Where does the word "variant" show up in the records? Copy every line that holds it.

MATERIAL FOR THE TASK:
• • • • • • •

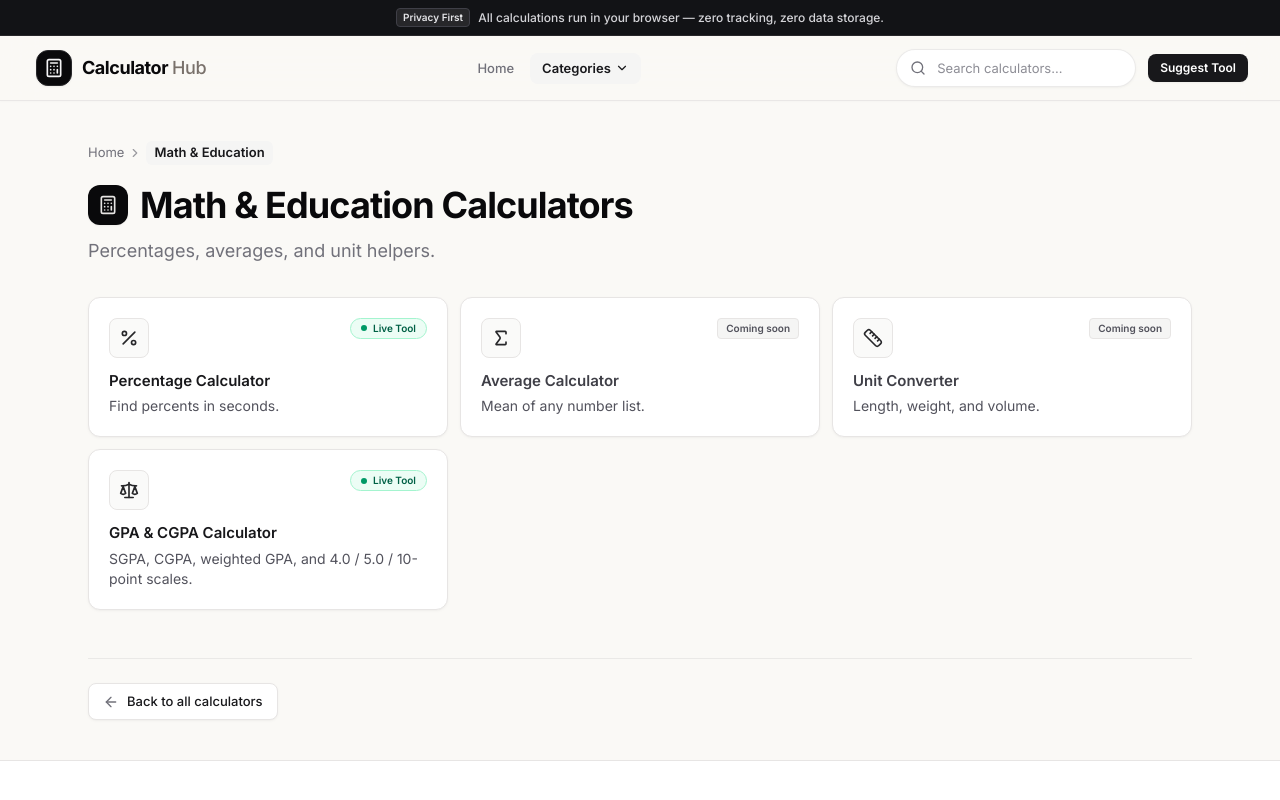
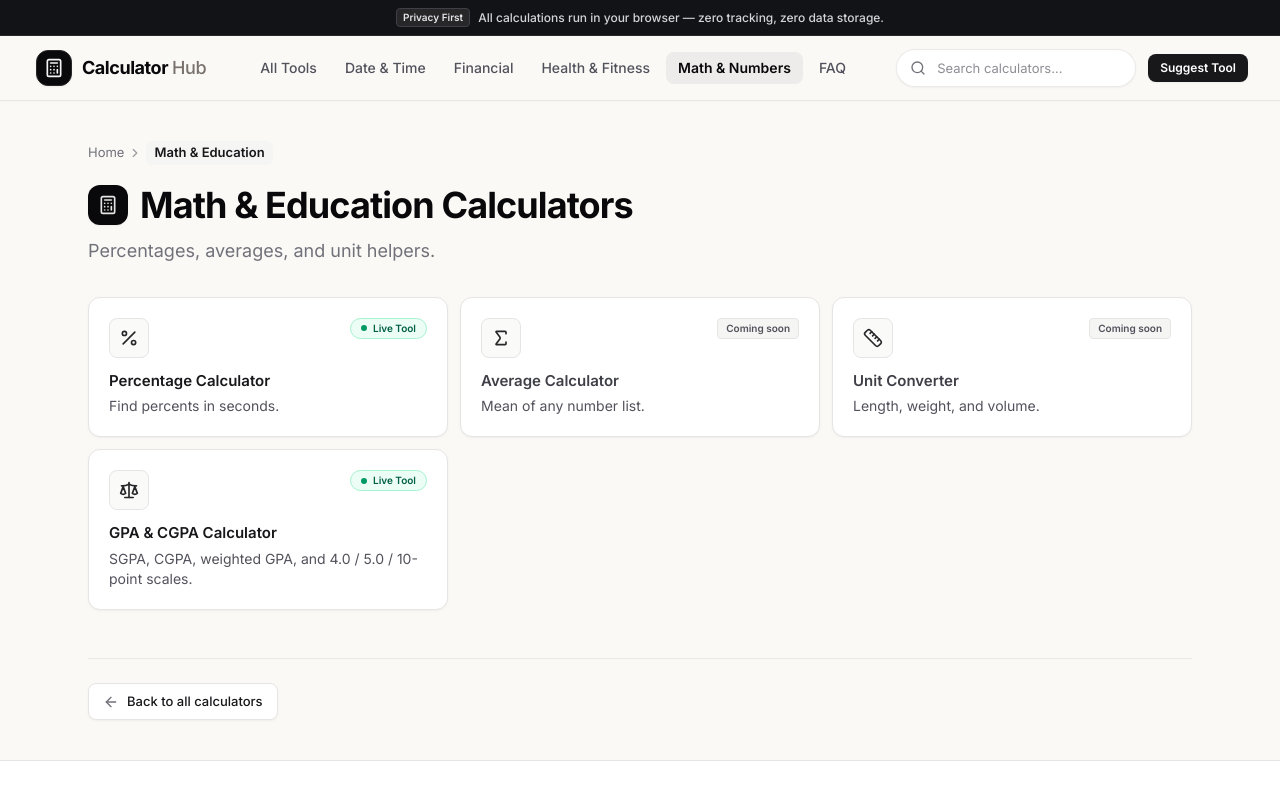
Before and after one commit to Ahmii1122/calculator, a Next.js app: page /math in a window 1280 px wide. Shown: the top 800 px of the page. Built offline with nearby package versions, Linux system fonts and the light colour scheme; no server answers.

Commit message:
Refactor HeaderNav component to streamline navigation links and improve styling. Replace previous category dropdown with a flat list of links, enhancing accessibility and user experience. Update active link detection logic for better navigation feedback.

```diff
--- a/src/components/layout/HeaderNav.tsx
+++ b/src/components/layout/HeaderNav.tsx
@@ -1,133 +1,71 @@
 "use client";
 
-import { useEffect, useId, useRef, useState } from "react";
 import Link from "next/link";
 import { usePathname } from "next/navigation";
-import { ChevronDown } from "lucide-react";
-import { CALCULATOR_CATEGORIES } from "@/lib/calculators";
 
-const navLinkBase =
-  "inline-flex items-center whitespace-nowrap rounded-lg px-3 py-1.5 text-[13px] transition-colors";
-const navLinkIdle = `${navLinkBase} font-medium text-muted hover:bg-accent-soft hover:text-foreground`;
-const navLinkActive = `${navLinkBase} font-semibold bg-accent-soft text-accent-text`;
+const NAV_ITEMS = [
+  { label: "All Tools", href: "/#all-calculators", match: "all" as const },
+  { label: "Date & Time", href: "/date-time", match: "date-time" as const },
+  { label: "Financial", href: "/#finance", match: "finance" as const },
+  {
+    label: "Health & Fitness",
+    href: "/#health",
+    match: "health" as const,
+  },
+  { label: "Math & Numbers", href: "/math", match: "math" as const },
+  { label: "FAQ", href: "/#faq", match: "faq" as const },
+] as const;
+
+const linkBase =
+  "cursor-pointer whitespace-nowrap rounded-lg px-3 py-1.5 text-sm transition-colors";
+const linkIdle = `${linkBase} font-medium text-zinc-600 hover:bg-stone-200/50 hover:text-zinc-950`;
+const linkActive = `${linkBase} font-semibold bg-stone-200/70 text-zinc-950`;
 
 type HeaderNavProps = {
-  /** Close mobile sheet when a link is chosen */
   onNavigate?: () => void;
   className?: string;
-  /** Desktop bar uses a flyout; mobile stack expands inline */
   variant?: "bar" | "stack";
 };
 
-/** Primary nav: Home + Categories (not one link per calculator). */
+function isActive(match: (typeof NAV_ITEMS)[number]["match"], pathname: string) {
+  if (match === "all") return pathname === "/";
+  if (match === "date-time") return pathname.startsWith("/date-time");
+  if (match === "math") return pathname.startsWith("/math");
+  // Hash-only sections: highlight All Tools when already on home
+  return false;
+}
+
+/** Primary nav — flat category links matching the editorial homepage chrome. */
 export function HeaderNav({
   onNavigate,
   className = "",
   variant = "bar",
 }: HeaderNavProps) {
   const pathname = usePathname();
-  const [open, setOpen] = useState(variant === "stack");
-  const [pathSnapshot, setPathSnapshot] = useState(pathname);
-  const wrapRef = useRef<HTMLDivElement>(null);
-  const menuId = useId();
-
-  if (pathSnapshot !== pathname) {
-    setPathSnapshot(pathname);
-    if (variant === "bar" && open) setOpen(false);
-  }
-
-  const homeActive = pathname === "/";
-  const categoriesActive = pathname !== "/";
-
-  useEffect(() => {
-    if (variant !== "bar" || !open) return;
-
-    function handlePointer(event: MouseEvent) {
-      if (!wrapRef.current?.contains(event.target as Node)) {
-        setOpen(false);
-      }
-    }
-
-    function handleKey(event: KeyboardEvent) {
-      if (event.key === "Escape") setOpen(false);
-    }
-
-    document.addEventListener("mousedown", handlePointer);
-    document.addEventListener("keydown", handleKey);
-    return () => {
-      document.removeEventListener("mousedown", handlePointer);
-      document.removeEventListener("keydown", handleKey);
-    };
-  }, [open, variant]);
 
   return (
     <nav
-      aria-label="Primary"
-      className={`flex items-center gap-1 ${className}`}
+      aria-label="Main Navigation"
+      className={
+        variant === "stack"
+          ? `flex flex-col items-stretch gap-1 ${className}`
+          : `flex items-center gap-1 ${className}`
+      }
     >
-      <Link
-        href="/"
-        className={homeActive ? navLinkActive : navLinkIdle}
-        aria-current={homeActive ? "page" : undefined}
-        onClick={onNavigate}
-      >
-        Home
-      </Link>
-
-      <div ref={wrapRef} className={variant === "stack" ? "w-full" : "relative"}>
-        <button
-          type="button"
-          className={`${categoriesActive ? navLinkActive : navLinkIdle} ${variant === "stack" ? "w-full justify-between" : ""}`}
-          aria-expanded={open}
-          aria-haspopup="menu"
-          aria-controls={menuId}
-          onClick={() => setOpen((value) => !value)}
-        >
-          Categories
-          <ChevronDown
-            className={`ml-1 size-3.5 shrink-0 transition-transform ${open ? "rotate-180" : ""}`}
-            aria-hidden="true"
-          />
-        </button>
-
-        {open && (
-          <ul
-            id={menuId}
-            role="menu"
-            className={
-              variant === "stack"
-                ? "mt-1 space-y-0.5 border-l border-border/80 py-1 pl-2"
-                : "absolute top-full left-0 z-50 mt-1.5 min-w-[13rem] rounded-xl border border-border/80 bg-panel py-1.5 shadow-card"
-            }
+      {NAV_ITEMS.map((item) => {
+        const active = isActive(item.match, pathname);
+        return (
+          <Link
+            key={item.href + item.label}
+            href={item.href}
+            className={`${active ? linkActive : linkIdle} ${variant === "stack" ? "w-full" : ""}`}
+            aria-current={active ? "page" : undefined}
+            onClick={onNavigate}
           >
-            {CALCULATOR_CATEGORIES.map((category) => {
-              // Prefer a real category index route when it exists (avoids 404s).
-              const href =
-                category.id === "date-time"
-                  ? "/date-time"
-                  : category.id === "math"
-                    ? "/math"
-                    : `/#${category.id}`;
-
-              return (
-                <li key={category.id} role="none">
-                  <Link
-                    role="menuitem"
-                    href={href}
-                    className="block whitespace-nowrap rounded-lg px-3.5 py-2 text-[13px] font-medium text-foreground transition-colors hover:bg-accent-soft hover:text-accent-text"
-                    onClick={() => {
-                      if (variant === "bar") setOpen(false);
-                      onNavigate?.();
-                    }}
-                  >
-                    {category.title}
-                  </Link>
-                </li>
-              );
-            })}
-          </ul>
-        )}
-      </div>
+            {item.label}
+          </Link>
+        );
+      })}
     </nav>
   );
 }
```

• • • • • • •

RESPONSE TO THIS TASK:
   variant?: "bar" | "stack";
   variant = "bar",
-  const [open, setOpen] = useState(variant === "stack");
-    if (variant === "bar" && open) setOpen(false);
-    if (variant !== "bar" || !open) return;
-  }, [open, variant]);
+        variant === "stack"
-      <div ref={wrapRef} className={variant === "stack" ? "w-full" : "relative"}>
-          className={`${categoriesActive ? navLinkActive : navLinkIdle} ${variant === "stack" ? "w-full justify-between" : ""}`}
-              variant === "stack"
+            className={`${active ? linkActive : linkIdle} ${variant === "stack" ? "w-full" : ""}`}
-                      if (variant === "bar") setOpen(false);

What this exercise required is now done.